#### The input

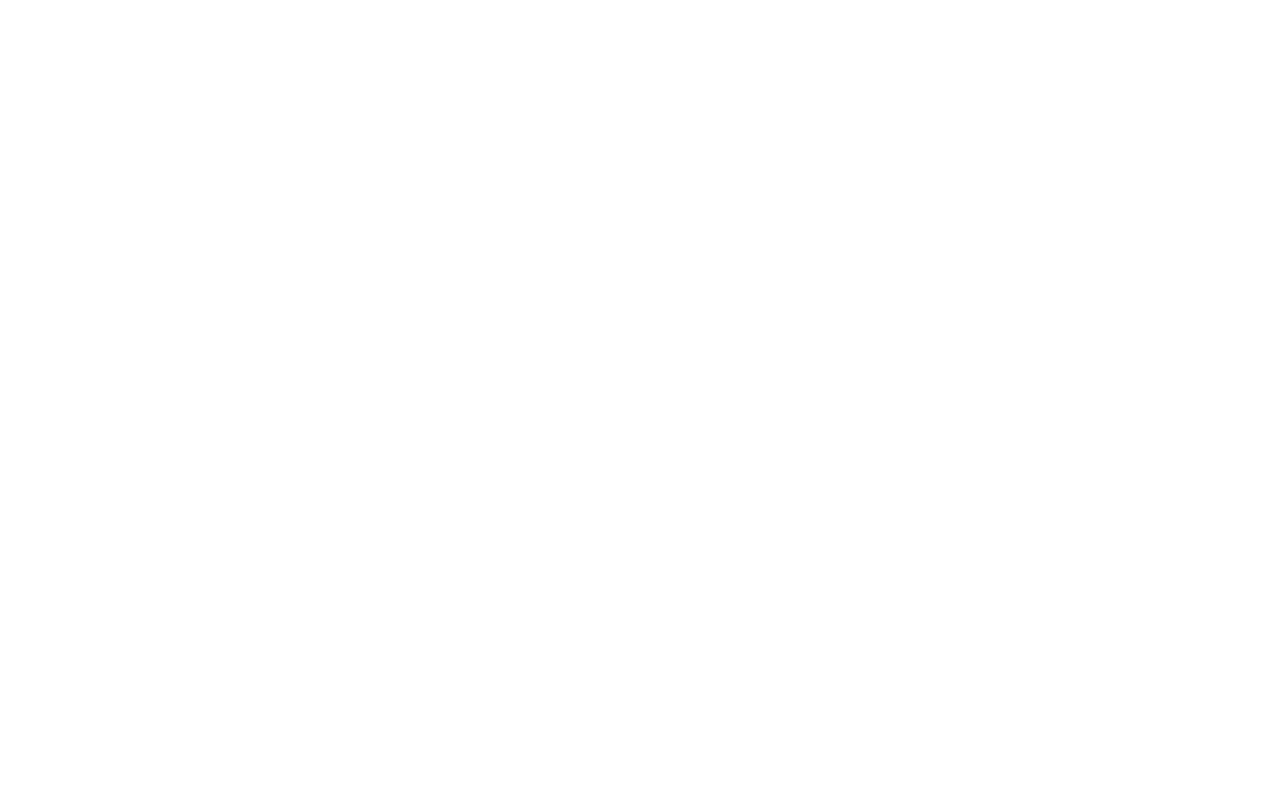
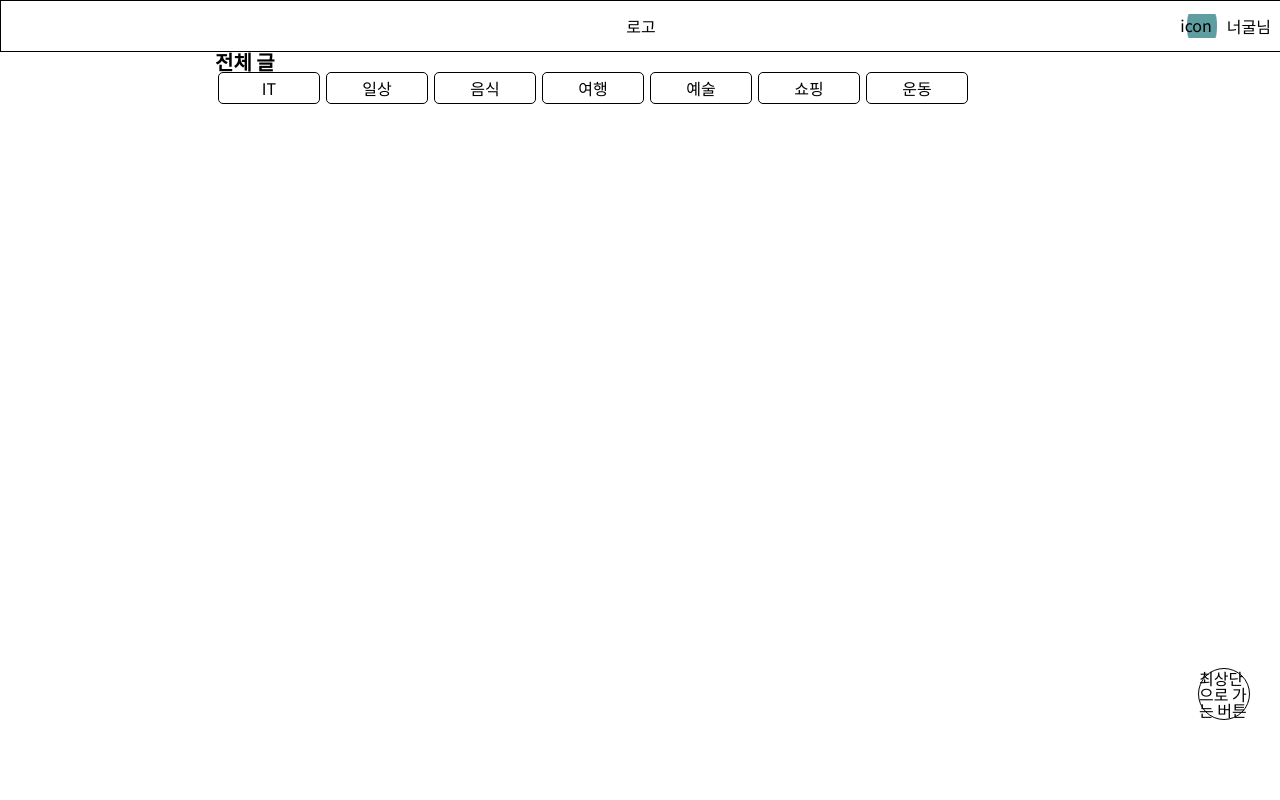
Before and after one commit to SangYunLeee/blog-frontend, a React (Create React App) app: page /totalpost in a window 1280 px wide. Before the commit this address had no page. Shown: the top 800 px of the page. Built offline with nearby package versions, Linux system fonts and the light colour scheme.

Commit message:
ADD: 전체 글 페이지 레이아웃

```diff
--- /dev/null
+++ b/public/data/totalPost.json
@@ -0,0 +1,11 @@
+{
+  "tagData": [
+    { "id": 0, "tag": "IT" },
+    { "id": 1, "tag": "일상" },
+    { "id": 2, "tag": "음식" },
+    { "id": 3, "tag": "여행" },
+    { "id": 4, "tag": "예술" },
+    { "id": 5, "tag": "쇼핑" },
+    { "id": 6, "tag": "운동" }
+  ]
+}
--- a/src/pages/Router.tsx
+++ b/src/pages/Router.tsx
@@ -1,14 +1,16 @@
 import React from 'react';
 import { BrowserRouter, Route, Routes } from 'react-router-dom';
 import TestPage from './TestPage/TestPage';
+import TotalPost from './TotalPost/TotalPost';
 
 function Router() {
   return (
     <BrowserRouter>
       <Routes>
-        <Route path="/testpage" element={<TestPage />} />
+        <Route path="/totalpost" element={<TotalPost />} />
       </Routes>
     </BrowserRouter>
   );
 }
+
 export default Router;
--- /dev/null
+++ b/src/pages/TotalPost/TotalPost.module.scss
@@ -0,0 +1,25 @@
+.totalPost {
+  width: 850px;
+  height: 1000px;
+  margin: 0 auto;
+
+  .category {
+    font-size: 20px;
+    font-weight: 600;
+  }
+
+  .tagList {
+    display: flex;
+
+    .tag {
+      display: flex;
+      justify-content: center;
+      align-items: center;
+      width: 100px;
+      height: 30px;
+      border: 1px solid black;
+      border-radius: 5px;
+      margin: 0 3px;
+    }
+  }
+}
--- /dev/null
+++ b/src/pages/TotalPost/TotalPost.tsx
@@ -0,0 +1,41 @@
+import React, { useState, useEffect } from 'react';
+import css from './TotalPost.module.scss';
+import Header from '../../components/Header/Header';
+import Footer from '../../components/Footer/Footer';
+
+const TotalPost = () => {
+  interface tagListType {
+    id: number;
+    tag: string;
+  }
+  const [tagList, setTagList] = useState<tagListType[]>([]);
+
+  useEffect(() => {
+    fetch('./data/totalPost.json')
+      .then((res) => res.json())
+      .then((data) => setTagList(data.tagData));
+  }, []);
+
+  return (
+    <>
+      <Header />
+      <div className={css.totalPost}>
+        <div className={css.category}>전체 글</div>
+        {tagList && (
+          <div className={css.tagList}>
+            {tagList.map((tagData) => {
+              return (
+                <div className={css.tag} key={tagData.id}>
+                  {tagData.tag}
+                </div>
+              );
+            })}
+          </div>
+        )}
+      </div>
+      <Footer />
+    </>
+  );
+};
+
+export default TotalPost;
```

########

Task details: After identifying the lines above that contain "element", copy each one.

Result:
-        <Route path="/testpage" element={<TestPage />} />
+        <Route path="/totalpost" element={<TotalPost />} />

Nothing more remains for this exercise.